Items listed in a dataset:
•••••

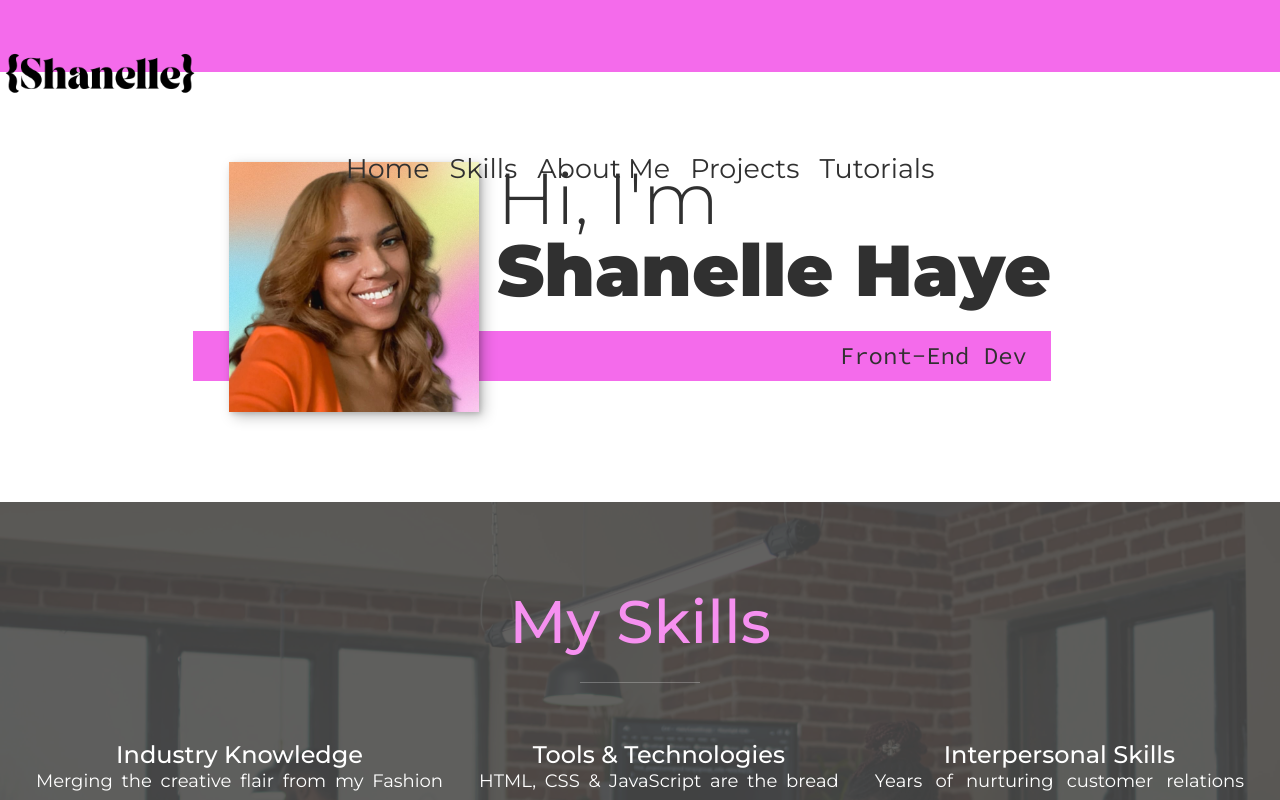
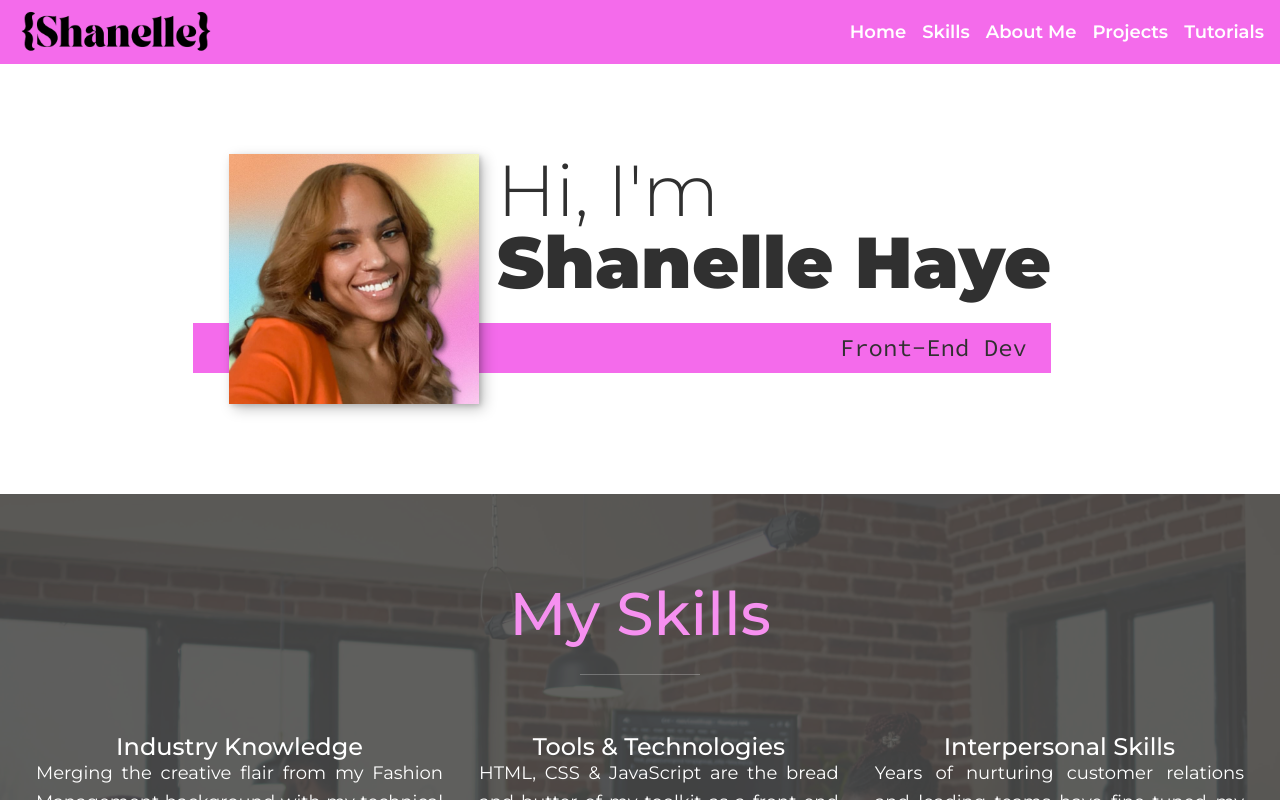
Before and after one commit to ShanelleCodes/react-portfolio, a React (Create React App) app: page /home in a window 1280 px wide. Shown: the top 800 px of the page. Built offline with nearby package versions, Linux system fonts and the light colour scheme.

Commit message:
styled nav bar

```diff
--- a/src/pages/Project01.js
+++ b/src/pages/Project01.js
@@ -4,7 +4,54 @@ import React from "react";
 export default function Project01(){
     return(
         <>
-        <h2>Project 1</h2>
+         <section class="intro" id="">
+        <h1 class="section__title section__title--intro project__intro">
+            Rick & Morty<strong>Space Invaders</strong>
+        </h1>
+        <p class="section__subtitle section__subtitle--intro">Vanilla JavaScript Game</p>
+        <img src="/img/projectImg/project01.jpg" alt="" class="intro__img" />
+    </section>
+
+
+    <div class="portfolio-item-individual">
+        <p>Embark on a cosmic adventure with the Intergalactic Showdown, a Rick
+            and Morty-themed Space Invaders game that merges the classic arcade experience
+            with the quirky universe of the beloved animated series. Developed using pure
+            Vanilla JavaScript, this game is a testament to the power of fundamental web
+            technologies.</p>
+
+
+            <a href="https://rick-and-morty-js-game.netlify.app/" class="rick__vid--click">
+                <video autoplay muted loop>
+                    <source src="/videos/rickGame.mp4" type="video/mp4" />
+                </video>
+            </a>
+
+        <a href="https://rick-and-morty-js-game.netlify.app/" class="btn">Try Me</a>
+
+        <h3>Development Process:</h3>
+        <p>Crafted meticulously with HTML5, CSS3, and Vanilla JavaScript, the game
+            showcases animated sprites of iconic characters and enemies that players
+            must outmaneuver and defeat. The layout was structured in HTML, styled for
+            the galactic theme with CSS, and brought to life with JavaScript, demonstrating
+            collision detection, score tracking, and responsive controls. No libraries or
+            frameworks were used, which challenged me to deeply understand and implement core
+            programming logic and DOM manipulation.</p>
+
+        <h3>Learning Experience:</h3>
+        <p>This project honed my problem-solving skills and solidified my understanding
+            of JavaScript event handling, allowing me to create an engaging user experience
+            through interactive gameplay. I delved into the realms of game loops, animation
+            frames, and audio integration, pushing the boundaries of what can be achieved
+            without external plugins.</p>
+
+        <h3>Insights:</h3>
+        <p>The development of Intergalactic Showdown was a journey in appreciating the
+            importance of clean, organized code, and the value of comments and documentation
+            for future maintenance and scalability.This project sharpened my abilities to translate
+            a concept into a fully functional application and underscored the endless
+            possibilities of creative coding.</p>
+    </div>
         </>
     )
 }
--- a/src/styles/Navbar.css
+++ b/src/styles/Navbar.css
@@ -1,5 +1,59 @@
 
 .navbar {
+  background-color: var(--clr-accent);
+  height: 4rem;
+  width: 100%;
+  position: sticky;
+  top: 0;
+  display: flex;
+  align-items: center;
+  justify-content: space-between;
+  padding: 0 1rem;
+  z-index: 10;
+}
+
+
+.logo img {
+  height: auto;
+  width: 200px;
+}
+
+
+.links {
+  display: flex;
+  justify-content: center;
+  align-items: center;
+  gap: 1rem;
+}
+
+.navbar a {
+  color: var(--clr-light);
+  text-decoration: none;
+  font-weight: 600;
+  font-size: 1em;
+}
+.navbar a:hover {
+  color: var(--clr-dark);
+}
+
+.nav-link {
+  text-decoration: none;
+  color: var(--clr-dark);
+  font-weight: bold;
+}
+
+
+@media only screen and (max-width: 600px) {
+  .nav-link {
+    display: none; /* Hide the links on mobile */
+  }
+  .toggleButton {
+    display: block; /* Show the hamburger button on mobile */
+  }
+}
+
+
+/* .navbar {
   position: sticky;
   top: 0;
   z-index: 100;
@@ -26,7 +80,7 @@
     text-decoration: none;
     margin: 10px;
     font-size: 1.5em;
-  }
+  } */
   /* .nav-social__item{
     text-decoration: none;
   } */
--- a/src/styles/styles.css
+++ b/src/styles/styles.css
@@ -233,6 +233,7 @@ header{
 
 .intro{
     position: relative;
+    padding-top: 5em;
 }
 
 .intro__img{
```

•••••

Reply with the number of lines above in which the word "color" appears, and with nothing else.

#### [Answer to this problem]
4